WORK REQUIRED ::
The answer must consist of every line below that holds the word "light".

=-=-=

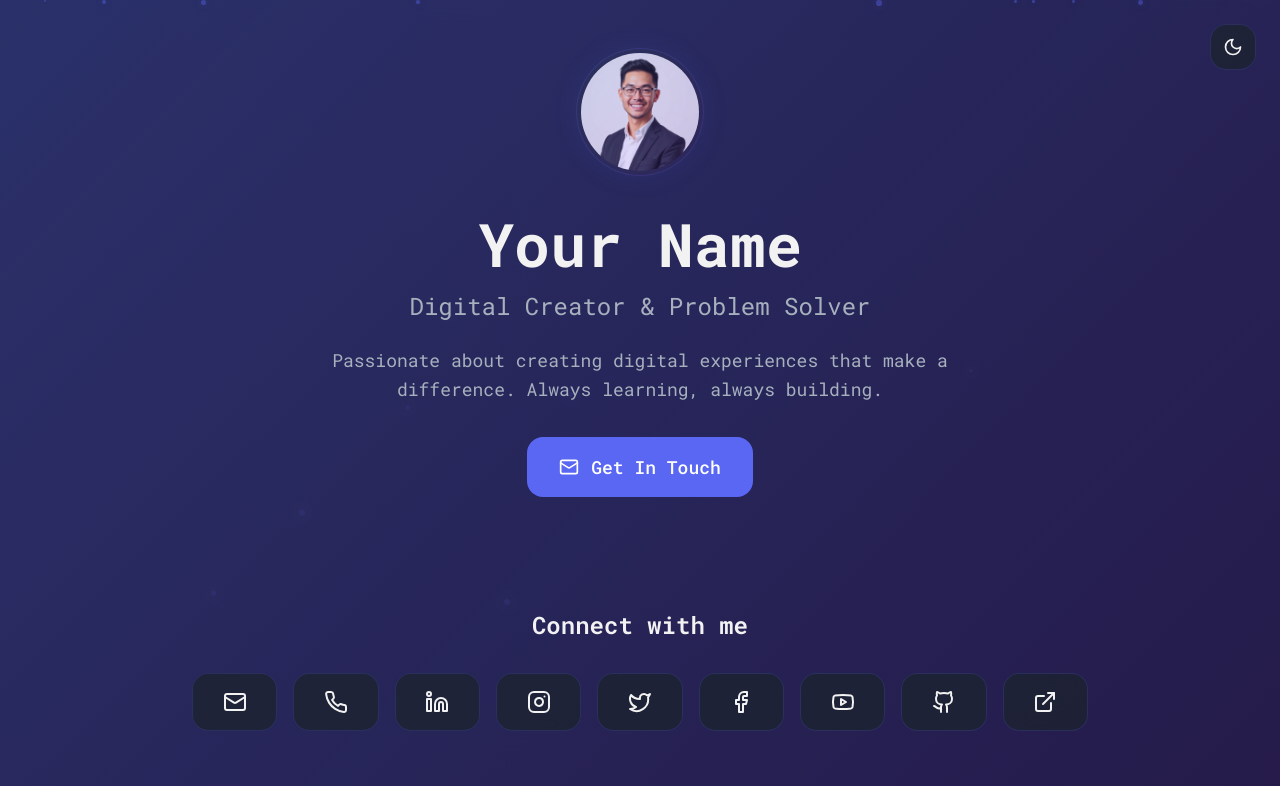
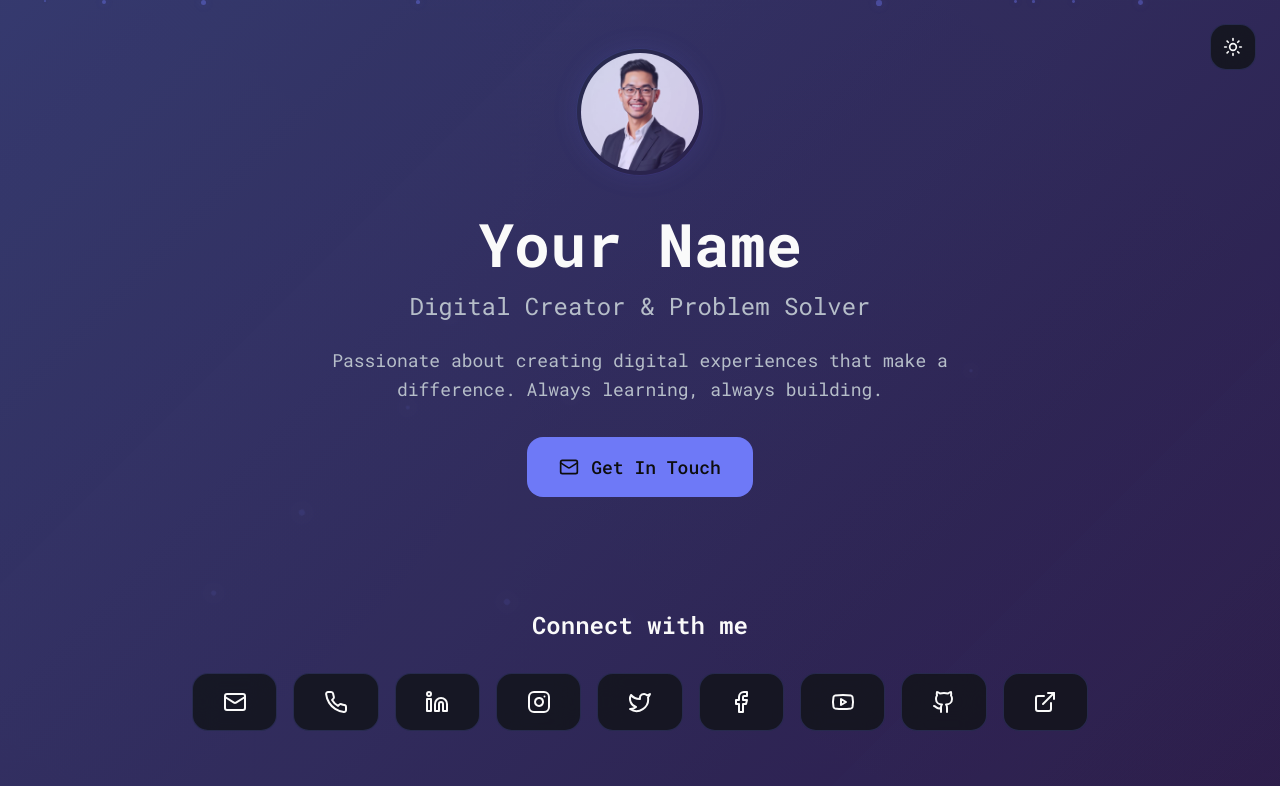
Before and after one commit to shankaalwis/wave, a React (Vite) app: page / in a window 1280 px wide. Shown: the top 786 px of the page. Built offline with nearby package versions, Linux system fonts and the light colour scheme; the HTML template or start-up script is replaced by a standard one.

Commit message:
Fix dark mode toggle

```diff
--- a/src/components/ThemeToggle.tsx
+++ b/src/components/ThemeToggle.tsx
@@ -2,24 +2,27 @@ import { Moon, Sun } from "lucide-react";
 import { useEffect, useState } from "react";
 
 export const ThemeToggle = () => {
-  const [isDark, setIsDark] = useState(false);
+  const [isDark, setIsDark] = useState(() => {
+    // Initialize with system preference or saved preference
+    if (typeof window !== 'undefined') {
+      const savedTheme = localStorage.getItem('theme');
+      if (savedTheme) {
+        return savedTheme === 'dark';
+      }
+      // Default to dark theme for cybersecurity aesthetic
+      return true;
+    }
+    return true;
+  });
 
   useEffect(() => {
-    // Check for saved theme preference or default to light (cybersecurity theme)
-    const savedTheme = localStorage.getItem('theme');
-
-    const shouldBeDark = savedTheme === 'dark';
-    setIsDark(shouldBeDark);
-
-    // Apply theme
-    document.documentElement.classList.toggle('dark', shouldBeDark);
-  }, []);
+    // Apply the theme on mount
+    document.documentElement.classList.toggle('dark', isDark);
+    localStorage.setItem('theme', isDark ? 'dark' : 'light');
+  }, [isDark]);
 
   const toggleTheme = () => {
-    const newTheme = !isDark;
-    setIsDark(newTheme);
-    localStorage.setItem('theme', newTheme ? 'dark' : 'light');
-    document.documentElement.classList.toggle('dark', newTheme);
+    setIsDark(!isDark);
   };
 
   return (
```
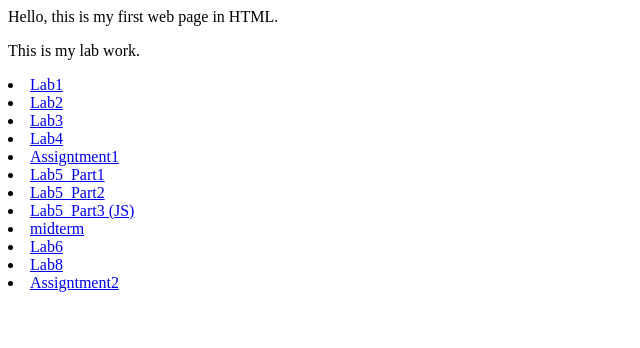
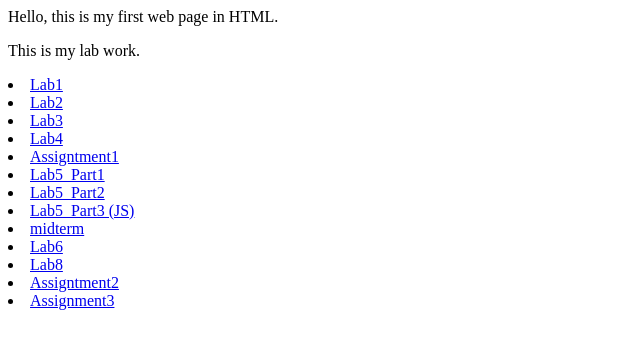
Before and after one commit to Soohyeun/COMP1537_Labwork, a plain HTML site: page index.html in a window 1280 px wide. Shown: the whole page, without its empty margins (0-640 px from the left). Drawn offline with Linux system fonts and the light colour scheme.

Commit message:
Add A3 file

```diff
--- a/index.html
+++ b/index.html
@@ -51,5 +51,9 @@
         <li>
             <a href="./W10_A2/index.html">Assigntment2</a>
         </li>
+
+        <li>
+            <a href="https://warm-atoll-55346.herokuapp.com/">Assignment3</a>
+        </li>
     </body>
 </html>
```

=-=-=

TASK RESULT ::
Before and after one commit to shankaalwis/wave, a React (Vite) app: page / in a window 1280 px wide. Shown: the top 786 px of the page. Built offline with nearby package versions, Linux system fonts and the light colour scheme; the HTML template or start-up script is replaced by a standard one.
-    // Check for saved theme preference or default to light (cybersecurity theme)
+    localStorage.setItem('theme', isDark ? 'dark' : 'light');
-    localStorage.setItem('theme', newTheme ? 'dark' : 'light');
Before and after one commit to Soohyeun/COMP1537_Labwork, a plain HTML site: page index.html in a window 1280 px wide. Shown: the whole page, without its empty margins (0-640 px from the left). Drawn offline with Linux system fonts and the light colour scheme.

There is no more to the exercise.